◆ Listed records
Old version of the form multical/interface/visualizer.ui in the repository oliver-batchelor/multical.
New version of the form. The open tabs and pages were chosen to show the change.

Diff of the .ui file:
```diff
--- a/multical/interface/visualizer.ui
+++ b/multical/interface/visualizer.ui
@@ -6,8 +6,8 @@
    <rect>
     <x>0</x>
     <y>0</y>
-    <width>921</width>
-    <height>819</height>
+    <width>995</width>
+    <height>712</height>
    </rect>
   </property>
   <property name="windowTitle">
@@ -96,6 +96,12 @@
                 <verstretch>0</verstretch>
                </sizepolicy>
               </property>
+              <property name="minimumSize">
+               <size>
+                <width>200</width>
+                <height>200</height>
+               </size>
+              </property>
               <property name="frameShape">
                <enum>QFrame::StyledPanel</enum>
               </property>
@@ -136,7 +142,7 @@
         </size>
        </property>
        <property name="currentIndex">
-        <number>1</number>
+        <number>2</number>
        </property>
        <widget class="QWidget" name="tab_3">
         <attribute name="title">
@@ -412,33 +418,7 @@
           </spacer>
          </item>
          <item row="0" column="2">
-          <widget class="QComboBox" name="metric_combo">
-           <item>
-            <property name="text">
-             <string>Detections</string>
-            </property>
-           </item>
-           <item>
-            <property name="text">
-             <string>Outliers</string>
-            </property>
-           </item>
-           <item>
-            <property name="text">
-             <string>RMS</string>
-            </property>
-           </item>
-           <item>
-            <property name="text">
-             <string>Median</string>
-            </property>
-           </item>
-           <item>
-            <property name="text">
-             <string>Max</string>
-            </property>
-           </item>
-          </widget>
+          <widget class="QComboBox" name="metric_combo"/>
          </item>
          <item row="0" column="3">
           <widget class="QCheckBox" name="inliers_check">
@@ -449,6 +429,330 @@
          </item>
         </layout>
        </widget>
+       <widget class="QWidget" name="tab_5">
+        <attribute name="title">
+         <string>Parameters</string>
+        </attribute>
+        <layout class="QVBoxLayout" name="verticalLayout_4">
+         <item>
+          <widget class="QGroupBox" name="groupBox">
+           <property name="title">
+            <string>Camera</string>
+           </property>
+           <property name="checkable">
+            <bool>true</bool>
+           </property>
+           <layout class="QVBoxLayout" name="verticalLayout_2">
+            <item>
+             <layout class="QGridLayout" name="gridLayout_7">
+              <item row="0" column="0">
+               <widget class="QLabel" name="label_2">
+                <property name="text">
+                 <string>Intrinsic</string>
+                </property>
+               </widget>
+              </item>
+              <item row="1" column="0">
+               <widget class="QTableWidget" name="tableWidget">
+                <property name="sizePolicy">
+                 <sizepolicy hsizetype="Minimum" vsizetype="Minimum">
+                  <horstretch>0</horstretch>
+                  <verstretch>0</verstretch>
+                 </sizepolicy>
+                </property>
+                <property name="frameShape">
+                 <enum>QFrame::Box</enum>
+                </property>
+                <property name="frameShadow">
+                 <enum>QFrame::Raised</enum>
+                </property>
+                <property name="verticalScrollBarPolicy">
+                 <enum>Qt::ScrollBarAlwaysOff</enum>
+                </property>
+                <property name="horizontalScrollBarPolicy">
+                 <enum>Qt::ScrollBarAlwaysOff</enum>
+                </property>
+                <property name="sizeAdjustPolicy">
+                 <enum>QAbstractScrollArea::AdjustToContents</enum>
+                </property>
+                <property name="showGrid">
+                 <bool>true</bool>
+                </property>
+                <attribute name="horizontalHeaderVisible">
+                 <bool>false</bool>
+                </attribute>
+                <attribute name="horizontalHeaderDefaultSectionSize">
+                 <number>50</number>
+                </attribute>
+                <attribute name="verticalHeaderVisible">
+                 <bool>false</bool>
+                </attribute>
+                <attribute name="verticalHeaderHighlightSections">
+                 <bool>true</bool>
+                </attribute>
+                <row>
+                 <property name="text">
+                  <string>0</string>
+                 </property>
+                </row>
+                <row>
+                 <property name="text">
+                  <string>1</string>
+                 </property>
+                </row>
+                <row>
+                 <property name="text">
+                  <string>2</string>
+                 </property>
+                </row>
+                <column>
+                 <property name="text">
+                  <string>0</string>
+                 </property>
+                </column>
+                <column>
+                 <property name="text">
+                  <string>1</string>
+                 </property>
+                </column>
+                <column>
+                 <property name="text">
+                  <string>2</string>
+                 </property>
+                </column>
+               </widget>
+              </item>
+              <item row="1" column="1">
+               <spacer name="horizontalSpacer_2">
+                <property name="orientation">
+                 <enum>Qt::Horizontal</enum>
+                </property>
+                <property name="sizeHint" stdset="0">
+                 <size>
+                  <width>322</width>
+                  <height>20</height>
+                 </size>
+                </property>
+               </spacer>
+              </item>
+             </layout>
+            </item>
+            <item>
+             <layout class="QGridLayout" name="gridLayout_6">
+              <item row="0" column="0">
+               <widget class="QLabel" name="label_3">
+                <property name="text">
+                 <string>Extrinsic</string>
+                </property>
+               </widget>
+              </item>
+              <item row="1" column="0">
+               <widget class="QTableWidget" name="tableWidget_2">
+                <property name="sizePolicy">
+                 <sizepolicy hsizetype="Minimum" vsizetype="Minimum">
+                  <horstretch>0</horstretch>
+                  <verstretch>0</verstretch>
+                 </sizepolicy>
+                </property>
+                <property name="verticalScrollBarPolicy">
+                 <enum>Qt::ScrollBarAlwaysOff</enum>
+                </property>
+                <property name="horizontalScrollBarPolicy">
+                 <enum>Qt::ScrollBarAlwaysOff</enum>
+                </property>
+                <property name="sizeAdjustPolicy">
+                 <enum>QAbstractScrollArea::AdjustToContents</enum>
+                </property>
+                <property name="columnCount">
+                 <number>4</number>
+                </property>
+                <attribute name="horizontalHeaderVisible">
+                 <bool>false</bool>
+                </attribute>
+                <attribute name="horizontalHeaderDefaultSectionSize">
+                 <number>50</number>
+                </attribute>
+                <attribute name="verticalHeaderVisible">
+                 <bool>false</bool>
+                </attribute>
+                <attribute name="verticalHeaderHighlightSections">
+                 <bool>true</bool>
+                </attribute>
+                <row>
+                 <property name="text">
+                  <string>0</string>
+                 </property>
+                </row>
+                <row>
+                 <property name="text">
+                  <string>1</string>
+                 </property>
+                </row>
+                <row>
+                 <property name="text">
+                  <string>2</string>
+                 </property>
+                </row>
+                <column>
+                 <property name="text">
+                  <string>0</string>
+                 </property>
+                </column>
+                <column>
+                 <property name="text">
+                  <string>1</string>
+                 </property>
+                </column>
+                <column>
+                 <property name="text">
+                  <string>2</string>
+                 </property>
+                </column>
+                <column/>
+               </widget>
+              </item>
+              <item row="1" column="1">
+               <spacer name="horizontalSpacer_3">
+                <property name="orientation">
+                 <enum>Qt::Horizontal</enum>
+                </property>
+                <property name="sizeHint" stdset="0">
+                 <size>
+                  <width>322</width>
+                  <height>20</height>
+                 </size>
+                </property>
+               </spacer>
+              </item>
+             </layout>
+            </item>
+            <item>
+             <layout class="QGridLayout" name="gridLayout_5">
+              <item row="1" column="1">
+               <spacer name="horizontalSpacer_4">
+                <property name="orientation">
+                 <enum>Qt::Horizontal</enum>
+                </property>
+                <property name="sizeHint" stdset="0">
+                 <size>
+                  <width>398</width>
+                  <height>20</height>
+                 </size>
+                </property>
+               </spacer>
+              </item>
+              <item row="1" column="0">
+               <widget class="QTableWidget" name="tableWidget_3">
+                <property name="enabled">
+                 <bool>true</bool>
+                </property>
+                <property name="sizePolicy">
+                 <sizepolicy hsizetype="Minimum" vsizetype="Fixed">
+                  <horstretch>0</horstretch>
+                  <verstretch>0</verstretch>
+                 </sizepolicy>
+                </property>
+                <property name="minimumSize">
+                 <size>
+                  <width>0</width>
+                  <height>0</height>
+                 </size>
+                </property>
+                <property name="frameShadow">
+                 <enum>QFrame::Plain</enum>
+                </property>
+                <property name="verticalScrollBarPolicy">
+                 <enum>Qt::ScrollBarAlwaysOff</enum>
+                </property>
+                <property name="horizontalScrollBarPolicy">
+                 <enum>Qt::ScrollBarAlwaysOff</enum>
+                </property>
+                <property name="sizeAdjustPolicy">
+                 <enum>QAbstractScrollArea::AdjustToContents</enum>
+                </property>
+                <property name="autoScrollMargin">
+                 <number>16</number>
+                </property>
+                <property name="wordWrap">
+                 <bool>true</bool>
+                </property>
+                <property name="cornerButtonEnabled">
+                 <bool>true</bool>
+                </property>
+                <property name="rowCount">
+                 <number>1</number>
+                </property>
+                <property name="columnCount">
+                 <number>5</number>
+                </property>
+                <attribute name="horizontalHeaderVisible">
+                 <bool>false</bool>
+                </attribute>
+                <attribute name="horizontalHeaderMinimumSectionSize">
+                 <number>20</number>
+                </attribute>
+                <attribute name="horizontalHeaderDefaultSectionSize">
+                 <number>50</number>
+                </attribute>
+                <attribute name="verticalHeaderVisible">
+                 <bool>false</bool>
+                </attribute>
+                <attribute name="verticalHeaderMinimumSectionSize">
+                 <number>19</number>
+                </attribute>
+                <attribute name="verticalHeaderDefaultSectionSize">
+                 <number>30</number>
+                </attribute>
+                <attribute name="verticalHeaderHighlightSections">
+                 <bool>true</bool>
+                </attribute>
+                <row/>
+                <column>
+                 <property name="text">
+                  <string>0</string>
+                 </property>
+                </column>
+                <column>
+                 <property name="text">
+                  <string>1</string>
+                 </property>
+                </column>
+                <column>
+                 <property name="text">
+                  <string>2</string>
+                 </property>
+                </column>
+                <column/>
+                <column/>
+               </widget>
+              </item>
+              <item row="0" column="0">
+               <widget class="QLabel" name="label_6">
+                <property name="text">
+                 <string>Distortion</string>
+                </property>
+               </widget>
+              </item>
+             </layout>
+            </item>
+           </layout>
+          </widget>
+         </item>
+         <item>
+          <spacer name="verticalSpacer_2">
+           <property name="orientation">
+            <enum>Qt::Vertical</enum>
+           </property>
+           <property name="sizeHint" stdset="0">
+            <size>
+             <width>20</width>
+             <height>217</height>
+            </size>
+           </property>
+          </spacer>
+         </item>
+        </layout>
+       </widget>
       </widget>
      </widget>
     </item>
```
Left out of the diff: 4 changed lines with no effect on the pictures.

◆ Task to complete
Only lines holding "spacer" are wanted; copy all of them from the listing.

◆ Response area
           </spacer>
+               <spacer name="horizontalSpacer_2">
+               </spacer>
+               <spacer name="horizontalSpacer_3">
+               </spacer>
+               <spacer name="horizontalSpacer_4">
+               </spacer>
+          <spacer name="verticalSpacer_2">
+          </spacer>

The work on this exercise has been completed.